Dirty power pays. It is lucrative. But it is destroying the future of the planet through increasing the amount of carbon dioxide in the environment which is raising the temperatures, altering the seasons, and raising sea levels.  Massive displacement is caused through making new coal mines. For twenty-three years I have fought the making of new coal mines in the upper Damodar valley catchment of Karanpura (www.karanpuracampaign.com) and yet even now thirty-one new coal mines have received deemed clearance which will destroy thousands of square kilometers of forests and rich agricultural lands, displacing hundreds of below poverty line villages. This is development in modern India ! 

India is a sunny country and solar power is a short delivery technology ideally suited to roof-to-room delivery of power, instead of long wasteful power lines, which  use up three-fourths of power, and are expensive to install, as well as being theft-prone. Moreover such electricity is invariably fossil-fuel based, in particular from coal-fired thermal power plants which is a dirty technology and the prime cause of global warming through the carbon dioxide they emit. On the other hand solar thermal or photo-voltaic energy might be compared with the cheap mobile phone which leaves the user and the source in the same place. Use it wherever you are through transmission of waves, exactly like solar power, only the waves are infrared rays from the sun which is the greatest source of energy in the universe. Solar power is the solution to all our present energy problems.

So why is such important and easily installed technology being neglected? One reason is the lack of government subsidies to renewables while huge subsidies are given to dirty technologies like oil, coal, and gas which are primarily responsible for global warming. The solar power sector in India is almost wholly dependant upon private enterprise which has to battle against a variety of issue such as the deficiencies encountered in renewable energy compared with dirty power. Sometimes hybrid systems have to be used. On the other dirty electricity from coal is available by hooking a wire to the mains. The cost of such power is rarely calculated and only now being realized in the context of global warming. 

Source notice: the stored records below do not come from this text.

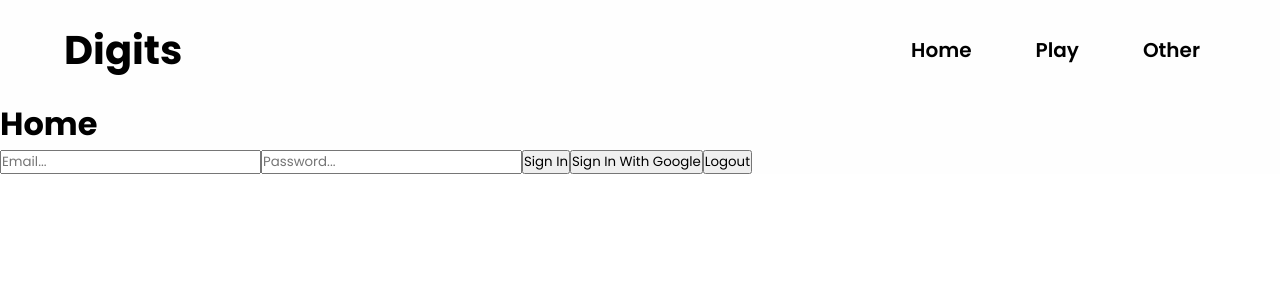
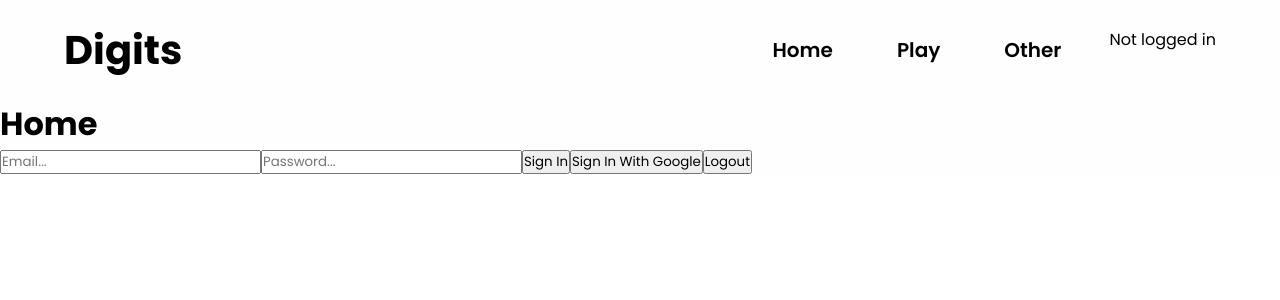
Before and after one commit to AbelBatalla/Digits, a React (Create React App) app: page / in a window 1280 px wide. Shown: the top 300 px of the page. Built offline with nearby package versions, Linux system fonts and the light colour scheme; no server answers.

Commit message:
user status/context logic

```diff
--- a/src/App.js
+++ b/src/App.js
@@ -2,16 +2,20 @@ import './App.css';
 import { Route, Routes } from "react-router-dom";
 import Navbar from './Components/Navbar';
 import { Home, Play, Other } from './Components/Pages';
+import { AuthProvider } from "./contexts/authContext";
+
 
 const App = () => {
   return (
     <div className="App">
+        <AuthProvider>
             <Navbar/>
             <Routes>
                 <Route path="/" element={<Home />} />
                 <Route path="/digits" element={<Play />} />
                 <Route path="/other" element={<Other />} />
             </Routes>
+        </AuthProvider>
     </div>
   );
 }
--- a/src/Components/Navbar.jsx
+++ b/src/Components/Navbar.jsx
@@ -2,8 +2,10 @@ import React, {useState} from "react";
 import { FaBars, FaTimes } from "react-icons/fa";
 import styles from './Navbar.module.css';
 import {NavLink} from "react-router-dom";
+import { useAuth } from "../contexts/authContext";
 function Navbar() {
     const [menuOpen, setMenuOpen] = useState(false);
+    const { currentUser, userLoggedIn } = useAuth();
 
     return (
         <header className={styles.header}>
@@ -15,6 +17,13 @@ function Navbar() {
                 <NavLink className={styles.a} to="/" onClick={() => setMenuOpen(false)}>Home</NavLink>
                 <NavLink className={styles.a} to="/digits" onClick={() => setMenuOpen(false)}>Play</NavLink>
                 <NavLink className={styles.a} to="/other" onClick={() => setMenuOpen(false)}>Other</NavLink>
+                <div>
+                    {userLoggedIn ? (
+                        <p>{currentUser.email}</p>
+                    ) : (
+                        <p>Not logged in</p>
+                    )}
+                </div>
                 <button className={[styles.navBtn, styles.navCloseBtn].join(' ')}
                         onClick={() => setMenuOpen(!menuOpen)}>
                     <FaTimes />
--- a/src/Components/auth.js
+++ b/src/Components/auth.js
@@ -9,6 +9,7 @@ import { useState } from "react";
 const Auth = () => {
     const [email, setEmail] = useState("");
     const [password, setPassword] = useState("");
+
 
     const signIn = async () => {
         try {
@@ -37,10 +38,12 @@ const Auth = () => {
     return (
         <div>
             <input
+                name = "email"
                 placeholder="Email..."
                 onChange={(e) => setEmail(e.target.value)}
             />
             <input
+                name = "password"
                 placeholder="Password..."
                 type="password"
                 onChange={(e) => setPassword(e.target.value)}
--- /dev/null
+++ b/src/contexts/authContext/index.jsx
@@ -0,0 +1,63 @@
+import React, { useContext, useState, useEffect } from "react";
+import { auth } from "../../config/firebase";
+// import { GoogleAuthProvider } from "firebase/auth";
+import { onAuthStateChanged } from "firebase/auth";
+
+const AuthContext = React.createContext();
+
+export function useAuth() {
+    return useContext(AuthContext);
+}
+
+export function AuthProvider({ children }) {
+    const [currentUser, setCurrentUser] = useState(null);
+    const [userLoggedIn, setUserLoggedIn] = useState(false);
+    const [isEmailUser, setIsEmailUser] = useState(false);
+    const [isGoogleUser, setIsGoogleUser] = useState(false);
+    const [loading, setLoading] = useState(true);
+
+    useEffect(() => {
+        const unsubscribe = onAuthStateChanged(auth, initializeUser);
+        return unsubscribe;
+    }, []);
+
+    async function initializeUser(user) {
+        if (user) {
+
+            setCurrentUser({ ...user });
+
+            // check if provider is email and password login
+            const isEmail = user.providerData.some(
+                (provider) => provider.providerId === "password"
+            );
+            setIsEmailUser(isEmail);
+
+            // check if the auth provider is google or not
+            //   const isGoogle = user.providerData.some(
+            //     (provider) => provider.providerId === GoogleAuthProvider.PROVIDER_ID
+            //   );
+            //   setIsGoogleUser(isGoogle);
+
+            setUserLoggedIn(true);
+        } else {
+            setCurrentUser(null);
+            setUserLoggedIn(false);
+        }
+
+        setLoading(false);
+    }
+
+    const value = {
+        userLoggedIn,
+        isEmailUser,
+        isGoogleUser,
+        currentUser,
+        setCurrentUser
+    };
+
+    return (
+        <AuthContext.Provider value={value}>
+            {!loading && children}
+        </AuthContext.Provider>
+    );
+}
```
Lines whose indentation alone changed are shown as unchanged.
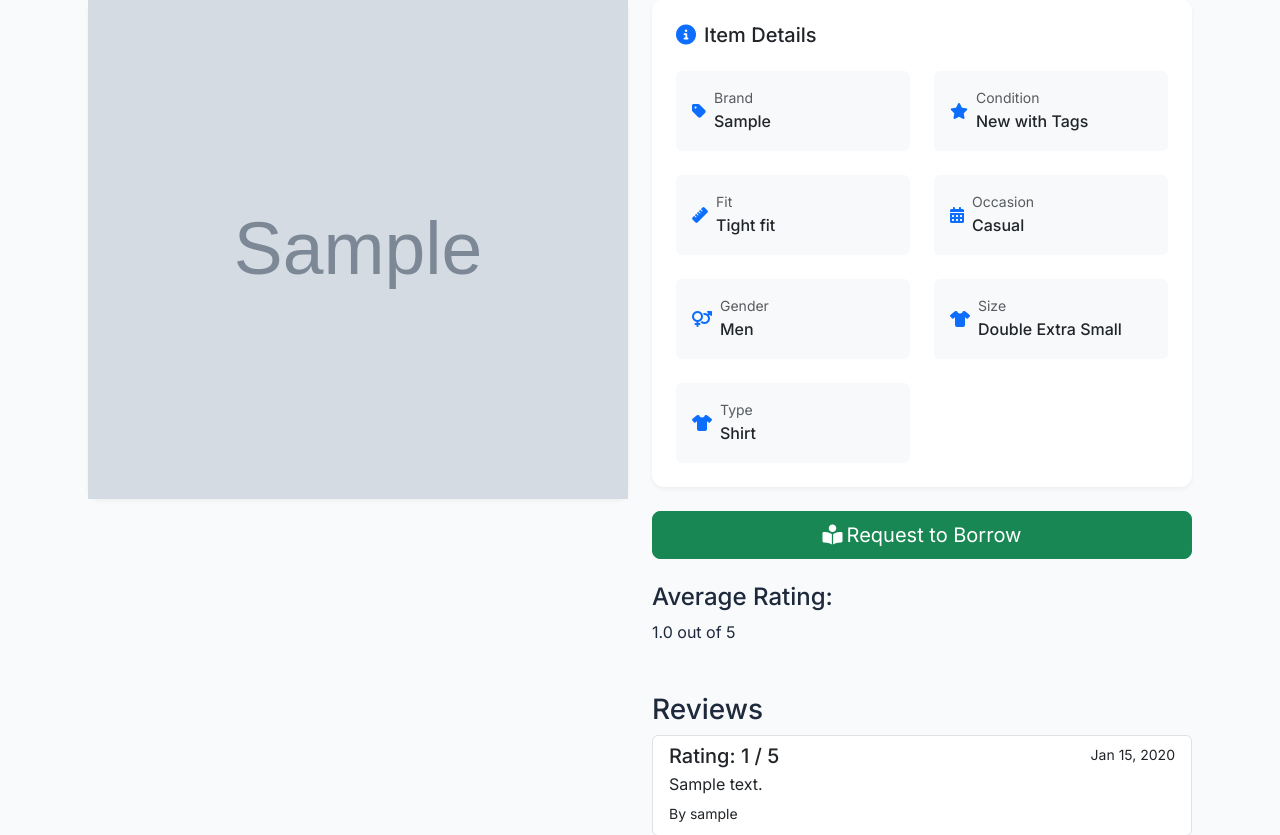
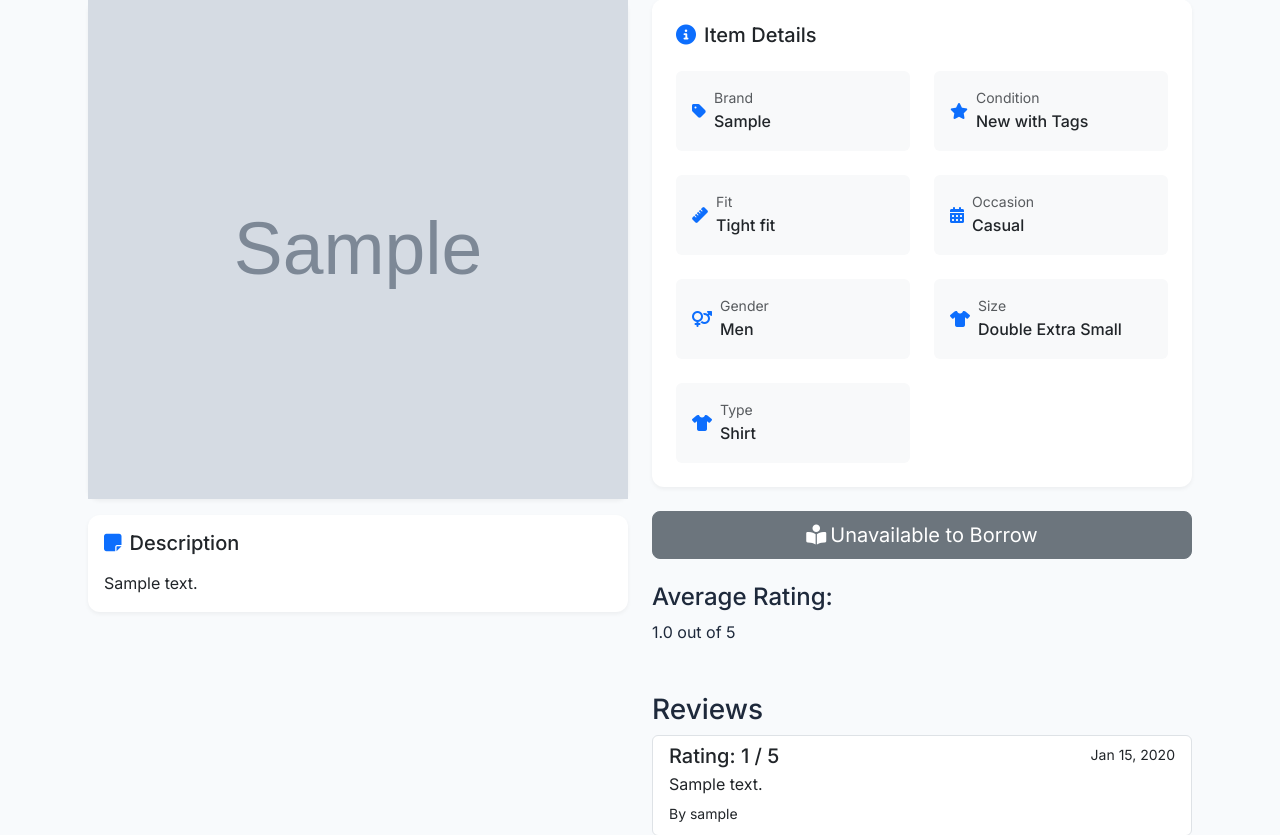
Before and after one commit to bradyp19/Clothing-Library, a Django app: page /closet/1/ in a window 1280 px wide. Shown: the part 196-1031 px from the top of the page. Run offline with Django 4.2, Linux system fonts and the light colour scheme; a user stored in the database is signed in; tables that the repository leaves empty hold one stand-in row (values such as "Sample post"); grey boxes marked "Sample" are stand-in pictures; some libraries are stand-ins or nearby versions.

Commit message:
added item description, status. and indicators for status on UI

```diff
--- a/closet/forms.py
+++ b/closet/forms.py
@@ -10,7 +10,7 @@ class ItemForm(forms.ModelForm):
     item_type = forms.ChoiceField(choices=ITEM_TYPE_CHOICES, widget=forms.Select(attrs={"id": "item-type"}))
     class Meta:
         model = Item
-        fields = ["item_name", "brand", "condition", "fit", "occasion", "gender",]
+        fields = ["item_name", "brand", "condition", "fit", "occasion", "gender", "description"]
 
     clothing_size = forms.ChoiceField(choices=Clothing.SIZE_CHOICES, required=False, widget=forms.Select(attrs={"id": "clothing-size"}))
     clothing_type = forms.ChoiceField(choices=Clothing.CLOTHING_TYPE_CHOICES, required=False, widget=forms.Select(attrs={"id": "clothing-type"}))
--- a/closet/models.py
+++ b/closet/models.py
@@ -5,6 +5,13 @@ from django.utils import timezone
 class Item(models.Model):
     item_name = models.CharField(max_length=60)
     brand = models.CharField(max_length=60)
+
+    STATUS_CHOICES = [
+        ('OUT', 'Checked Out'),
+        ('IN', 'Checked In'),
+    ]
+    status = models.CharField(max_length=10, choices=STATUS_CHOICES, default='IN')
+    description = models.TextField(blank=True, null=True)
 
     CONDITION_CHOICES = [
         ("NWT", "New with Tags"),
--- a/closet/templates/closet/item_detail.html
+++ b/closet/templates/closet/item_detail.html
@@ -60,6 +60,15 @@
                     </div>
                 </div>
             {% endif %}
+
+            <div class="card shadow-sm border-0 mt-3">
+                <div class="card-body">
+                    <h5 class="card-title mb-3">
+                        <i class="fas fa-sticky-note me-2 text-primary"></i>Description
+                    </h5>
+                    <p class="card-text">{{ item.description }}</p>
+                </div>
+            </div>
         </div>
 
         <!-- Item Details -->
@@ -168,11 +177,19 @@
                     </a>
                 </div>
             {% elif is_patron %}
-                <div class="d-grid gap-2">
-                    <a href="{% url 'closet:request_borrow_item' item.id %}" class="btn btn-success btn-lg">
-                        <i class="fas fa-book-reader me-1"></i>Request to Borrow
-                    </a>
-                </div>
+                {% if item.status == 'IN' %}
+                    <div class="d-grid gap-2">
+                        <a href="{% url 'closet:request_borrow_item' item.id %}" class="btn btn-success btn-lg">
+                            <i class="fas fa-book-reader me-1"></i>Request to Borrow
+                        </a>
+                    </div>
+                {% else %}
+                    <div class="d-grid gap-2">
+                        <a class="btn btn-secondary btn-lg">
+                            <i class="fas fa-book-reader me-1"></i>Unavailable to Borrow
+                        </a>
+                    </div>
+                {% endif %}
             {% elif is_anonymous %}
                 <div class="d-grid gap-2">
                     <a href="{% url 'login:login' %}" class="btn btn-primary btn-lg">
--- a/closet/views.py
+++ b/closet/views.py
@@ -321,6 +321,8 @@ def update_borrow_request(request, request_id, action):
 
     if action == "approve":
         borrow_request.status = "APPROVED"
+        borrow_request.item.status = "OUT"
+        borrow_request.item.save()
     elif action == "deny":
         borrow_request.status = "DENIED"
     else:
```
Also changed, not shown: closet/templates/closet/closet_index.html (+11 -0 lines), closet/templates/closet/collection_detail.html (+20 -2 lines), closet/migrations/0013_item_description_item_status.py (added).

Renewable energy government efforts have largely been failures despite the splendid possibilities of energy from bio-gas, kinetic wind-energy from turbines generating power which could be widely farmed, and the potential of solar photo-voltaics (PV)and solar thermal power in stations generating power through the use of  turbines. Our deserts offer great potential for solar power generation but the opportunity has not been seized by the government but by a foreign initiate, the J. William Clinton Foundation which is setting upa 3000 MW solar plant in Gujarat  on 5000 hectares provided by the Gujarat government. The cost of the project is estimated at  USD8-10 billion , which is a relatively small sum compared to dirty power from coal mines and coal fired thermal power plants. Again, private institutions like Barefoot College in Ajmer are doing yeoman work in making the science of self-help in renewables. 

Since the surface temperature of the planet is exactly in the same graph as the level of carbon dioxide trapping the solar infrared heat in the atmosphere, we are able to measure the temperature rise according to the carbon dioxide graph (as Al Gore showed in his film An Inconvenient Truth). We have to understand that is the importance of 350 particles per million of carbon dioxide in the atmosphere. This is according to the world’s leading climate scientist Dr James Hansen, Director of NASA’s Goddard Institute for Space Studies, the maximum we can allow of carbon dioxide in the atmosphere to go before the tipping point into uncontrollable warming of the planet. Unfortunately, its almost too late as we are at 390ppm already, and rising 2ppm yearly. Some scientists still write glibly of 450 and  500 and 600 ppm without taking into consideration that post 450 temperatures will definitely be 3C or 7F higher, unimaginable heat in the south latitudes. Such temperatures are foreseeable by mid-century in the opinion of the most conservative experts. 

The people do not know, are unaware of and uninterested in the causes and consequences of coal produced energy,  and are largely illiterate, below poverty line, and live without electricity.  The politicians push the need for energy for “development” in their larger interests of making new railway lines, new roads, new urban settlements, divesting the countryside of its forests and agricultural fields. They parrot the need for coal, for coal-fired power as if it is God.  And the people, clambering for the politicians’ band-wagon parrot the refrain, and so the refrain of “need for coal” is parroted throughout the land. What this is costing in terms of floods, drought and famine is not only not understood, it cannot be understood!

Bulu Imam is the Director of the Sanskriti Research Center in Hazaribagh, Jharkhand. He coordinates the Karanpura Campaign, a 23 year old campaign he founded to prevent 31 new proposed and 3 operative opencast coal mines which is entering into its final stages now and still operates under his guidance. He is also serving as the as convener of India National Trust for Art and Cultural Heritage (INTACH).

Image(s) courtesy:
davipt  Flickr

david.nikonvscanon Flickr


Author: Bulu Imam